Baseball Australia's plan to have a Tasmanian play in America's Major League Baseball

STRONG VOICE: Baseball chief executive Cam Vale talks to the Korean media over ABL expansion that has plans to include a Tasmanian team for 2019-2020. Picture: ABL Images
STRONG VOICE: Baseball chief executive Cam Vale talks to the Korean media over ABL expansion that has plans to include a Tasmanian team for 2019-2020. Picture: ABL Images

A strong desire to produce Tasmania's first professional player is behind Baseball Australia’s plans to have a team play out of the state by the start of the 2019 season.

That push could come as early as this summer, nearly 12 months ahead of the Tasmanian entry in the ABL.

Baseball Australia chief executive Cam Vale hinted bringing a four-game series to Launceston or Hobart to test interest for the sport.

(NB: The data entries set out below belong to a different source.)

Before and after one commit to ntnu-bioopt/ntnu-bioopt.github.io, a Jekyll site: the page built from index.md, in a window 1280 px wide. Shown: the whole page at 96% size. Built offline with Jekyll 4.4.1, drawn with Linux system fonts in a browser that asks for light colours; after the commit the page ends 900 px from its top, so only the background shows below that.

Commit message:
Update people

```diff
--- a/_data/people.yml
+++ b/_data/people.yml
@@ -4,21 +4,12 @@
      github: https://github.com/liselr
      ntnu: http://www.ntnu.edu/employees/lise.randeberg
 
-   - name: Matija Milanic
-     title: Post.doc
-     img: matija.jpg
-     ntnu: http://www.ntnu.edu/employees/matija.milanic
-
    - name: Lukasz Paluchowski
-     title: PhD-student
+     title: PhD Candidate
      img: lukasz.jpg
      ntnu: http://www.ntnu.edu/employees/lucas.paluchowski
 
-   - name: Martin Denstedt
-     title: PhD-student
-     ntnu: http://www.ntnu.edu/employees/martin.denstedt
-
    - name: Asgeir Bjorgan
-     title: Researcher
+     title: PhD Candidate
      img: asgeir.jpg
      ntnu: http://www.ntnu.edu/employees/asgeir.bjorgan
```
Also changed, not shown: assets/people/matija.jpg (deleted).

Vale said baseball’s governing body stands by its bullish approach towards Tasmania joining a national competition before doing so in the AFL, NBL or A-League. 

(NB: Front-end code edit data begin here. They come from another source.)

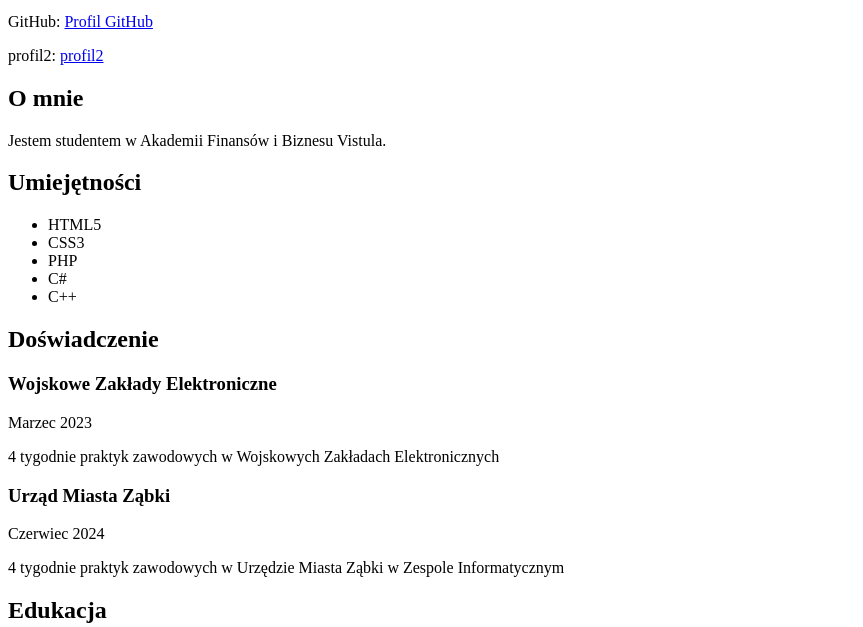
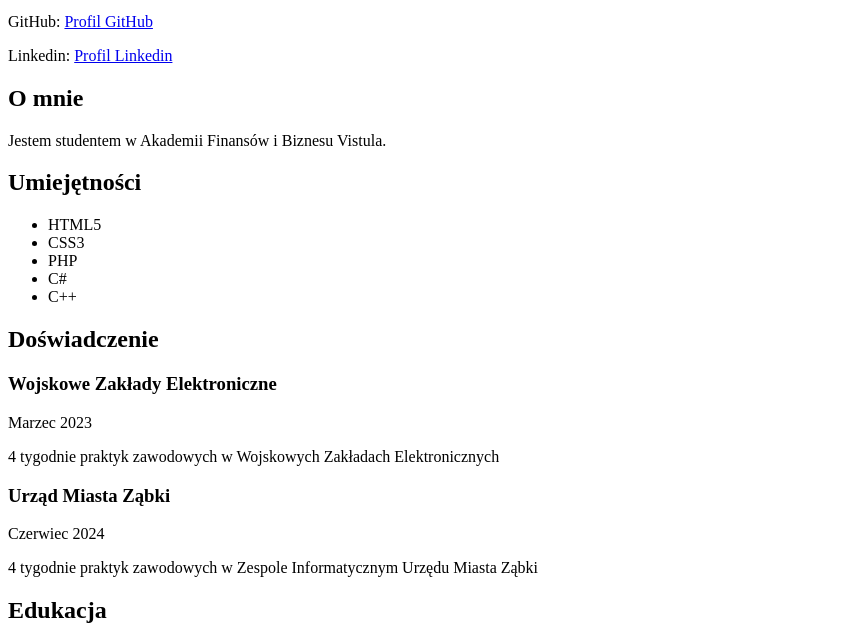
Before and after one commit to 75396/Wprowadzenie-do-technologii-internetowych, a plain HTML site: page zad1_CV/index.html in a window 1280 px wide. Shown: the part 254-881 px from the top of the page, without its empty margins (0-863 px from the left). Drawn offline with Linux system fonts and the light colour scheme.

Commit message:
Update index.html

```diff
--- a/zad1_CV/index.html
+++ b/zad1_CV/index.html
@@ -24,8 +24,8 @@
             <a href="https://github.com/75396" target="_blank" rel="noopener noreferrer">Profil GitHub</a>
         </p>
         <p>
-            profil2:
-            <a href="https://linkedin.com/" target="_blank" rel="noopener noreferrer">profil2</a>
+            Linkedin:
+            <a href="https://linkedin.com/" target="_blank" rel="noopener noreferrer">Profil Linkedin</a>
         </p>
     </section>
 
@@ -57,7 +57,7 @@
         <article>
             <h3>Urząd Miasta Ząbki</h3>
             <p>Czerwiec 2024</p>
-            <p>4 tygodnie praktyk zawodowych w Urzędzie Miasta Ząbki w Zespole Informatycznym</p>
+            <p>4 tygodnie praktyk zawodowych w Zespole Informatycznym Urzędu Miasta Ząbki</p>
         </article>
 
     </section>
```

“This is a chance for us to grow baseball in the state of Tasmania where I have said publicly a number of times other sports are missing a golden opportunity to bring a Tasmanian team into their national league,” he said.

“My strong belief is that even for a sport that is not strong like baseball, it’ll connect with the community and we’ll start attracting young players to play the game.

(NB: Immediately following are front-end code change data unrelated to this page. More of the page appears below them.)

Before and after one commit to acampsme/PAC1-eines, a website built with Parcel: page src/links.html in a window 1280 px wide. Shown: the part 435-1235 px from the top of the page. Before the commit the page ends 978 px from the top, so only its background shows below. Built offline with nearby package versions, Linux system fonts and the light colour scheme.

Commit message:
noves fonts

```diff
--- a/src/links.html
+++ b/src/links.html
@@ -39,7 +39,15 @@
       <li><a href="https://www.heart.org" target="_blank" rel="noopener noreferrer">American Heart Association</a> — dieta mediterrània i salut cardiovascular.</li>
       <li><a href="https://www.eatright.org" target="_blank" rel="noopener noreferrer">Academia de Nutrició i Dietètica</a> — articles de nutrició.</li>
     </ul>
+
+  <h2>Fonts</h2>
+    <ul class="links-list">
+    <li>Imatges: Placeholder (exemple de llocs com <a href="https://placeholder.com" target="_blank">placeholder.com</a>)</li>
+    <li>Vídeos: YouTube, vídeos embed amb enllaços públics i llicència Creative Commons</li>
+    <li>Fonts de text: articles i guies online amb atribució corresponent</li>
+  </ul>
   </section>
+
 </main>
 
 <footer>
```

“Most importantly for people who want to support a Tasmanian team. Our commercial model stacks up and we’ve got a forward plan.”

BID WIN: Baseball Australia chief executive Cam Vale joins the Geelong and Korean baseball contingencies after being awarded one of two new licences for next summer. Picture: ABL Images

BID WIN: Baseball Australia chief executive Cam Vale joins the Geelong and Korean baseball contingencies after being awarded one of two new licences for next summer. Picture: ABL Images

Tasmania had missed out earlier this month on one of two spots in the first steps of ABL expansion to new clubs in New Zealand and a Korean side based out of Geelong.

Vale said that outcome would have very little impact on the state joining the ABL becoming a reality.

“We want to look at our next Major League Baseball player and ask why can’t they come out of Tassie?” he said.

“That won’t happen if we don’t have a presence and, for us, it has to start sooner rather than later.

“We’ve got to find a way and find the right group of people, the right entity that would own and run the team.

“We want to help teams set up and get established.”

Vale was open to the idea of a second Asian team playing out of Tasmania.

But the first preference remained the status quo of recruiting rising Australian players topped with American and Asian imports.

“We will balance looking at a team like that from Japan or from Taiwan in our future expansion, along side a traditional Australian team that is similar to the initial six teams,” he said.

A Tasmanian ABL side would differ from the 2018/19 season, with home games across multiple venues including Devonport and Burnie.

But Baseball Australia favours the club’s home base located out of Launceston.

“We also have enough content to spread across the state, so we are not limited or restricted in having just half a dozen games in one city and we’ll manage them across three or four venues,” Vale said.

“We know there will be a lot of temporary-type venues in Tasmania and that’s where we have to start like North Hobart Oval that has a lot of appeal, but obviously playing in Launceston as well.

“The only limiting factor is cricket pitches that makes it difficult, but outside of that we’ve had created solutions in other places of where you play.”